══ Data for the task
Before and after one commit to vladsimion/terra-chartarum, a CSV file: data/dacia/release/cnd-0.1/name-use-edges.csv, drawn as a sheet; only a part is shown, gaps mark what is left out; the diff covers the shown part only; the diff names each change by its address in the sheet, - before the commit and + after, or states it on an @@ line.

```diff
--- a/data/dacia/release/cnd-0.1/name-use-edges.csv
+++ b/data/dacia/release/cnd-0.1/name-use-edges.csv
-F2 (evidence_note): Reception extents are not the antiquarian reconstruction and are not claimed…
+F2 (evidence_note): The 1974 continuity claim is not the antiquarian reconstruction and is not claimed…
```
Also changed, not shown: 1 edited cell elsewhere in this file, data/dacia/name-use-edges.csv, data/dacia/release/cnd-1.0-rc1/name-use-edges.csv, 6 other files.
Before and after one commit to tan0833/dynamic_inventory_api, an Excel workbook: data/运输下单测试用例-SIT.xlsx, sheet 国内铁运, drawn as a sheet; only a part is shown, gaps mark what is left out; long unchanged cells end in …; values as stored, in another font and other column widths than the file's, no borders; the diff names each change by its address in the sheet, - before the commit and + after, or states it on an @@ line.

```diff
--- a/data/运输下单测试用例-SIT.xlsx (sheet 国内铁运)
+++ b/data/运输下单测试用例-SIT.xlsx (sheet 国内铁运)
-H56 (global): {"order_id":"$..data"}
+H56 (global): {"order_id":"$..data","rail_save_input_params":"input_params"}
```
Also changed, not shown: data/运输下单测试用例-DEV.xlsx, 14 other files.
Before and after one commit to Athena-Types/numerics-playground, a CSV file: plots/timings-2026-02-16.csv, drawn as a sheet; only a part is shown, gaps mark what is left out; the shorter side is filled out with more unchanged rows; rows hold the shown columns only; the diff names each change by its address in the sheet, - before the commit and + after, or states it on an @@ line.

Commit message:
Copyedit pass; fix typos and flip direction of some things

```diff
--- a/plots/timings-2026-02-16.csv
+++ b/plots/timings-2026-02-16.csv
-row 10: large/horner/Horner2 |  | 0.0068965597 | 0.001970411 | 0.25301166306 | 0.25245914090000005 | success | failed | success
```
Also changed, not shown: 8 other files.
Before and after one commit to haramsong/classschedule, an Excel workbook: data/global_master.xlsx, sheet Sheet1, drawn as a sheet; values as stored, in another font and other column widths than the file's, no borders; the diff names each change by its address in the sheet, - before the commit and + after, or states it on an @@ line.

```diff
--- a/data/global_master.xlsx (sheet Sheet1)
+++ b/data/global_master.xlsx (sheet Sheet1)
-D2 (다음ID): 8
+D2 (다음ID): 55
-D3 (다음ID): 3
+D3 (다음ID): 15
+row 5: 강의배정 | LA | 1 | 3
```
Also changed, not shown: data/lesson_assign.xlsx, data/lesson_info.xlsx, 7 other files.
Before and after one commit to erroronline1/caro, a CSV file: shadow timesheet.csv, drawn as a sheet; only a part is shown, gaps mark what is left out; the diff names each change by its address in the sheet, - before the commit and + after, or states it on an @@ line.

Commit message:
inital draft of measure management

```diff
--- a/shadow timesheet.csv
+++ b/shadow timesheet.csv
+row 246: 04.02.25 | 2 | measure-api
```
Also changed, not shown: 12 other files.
════
== Task to complete ==
Give back the entries above exactly as they are, from their first line through the line that contains "Also changed, not shown: data/运输下单测试用例-DEV.xlsx, 14", both included, with nothing else.

== Answer to the exercise ==
Before and after one commit to vladsimion/terra-chartarum, a CSV file: data/dacia/release/cnd-0.1/name-use-edges.csv, drawn as a sheet; only a part is shown, gaps mark what is left out; the diff covers the shown part only; the diff names each change by its address in the sheet, - before the commit and + after, or states it on an @@ line.

```diff
--- a/data/dacia/release/cnd-0.1/name-use-edges.csv
+++ b/data/dacia/release/cnd-0.1/name-use-edges.csv
-F2 (evidence_note): Reception extents are not the antiquarian reconstruction and are not claimed…
+F2 (evidence_note): The 1974 continuity claim is not the antiquarian reconstruction and is not claimed…
```
Also changed, not shown: 1 edited cell elsewhere in this file, data/dacia/name-use-edges.csv, data/dacia/release/cnd-1.0-rc1/name-use-edges.csv, 6 other files.
Before and after one commit to tan0833/dynamic_inventory_api, an Excel workbook: data/运输下单测试用例-SIT.xlsx, sheet 国内铁运, drawn as a sheet; only a part is shown, gaps mark what is left out; long unchanged cells end in …; values as stored, in another font and other column widths than the file's, no borders; the diff names each change by its address in the sheet, - before the commit and + after, or states it on an @@ line.

```diff
--- a/data/运输下单测试用例-SIT.xlsx (sheet 国内铁运)
+++ b/data/运输下单测试用例-SIT.xlsx (sheet 国内铁运)
-H56 (global): {"order_id":"$..data"}
+H56 (global): {"order_id":"$..data","rail_save_input_params":"input_params"}
```
Also changed, not shown: data/运输下单测试用例-DEV.xlsx, 14 other files.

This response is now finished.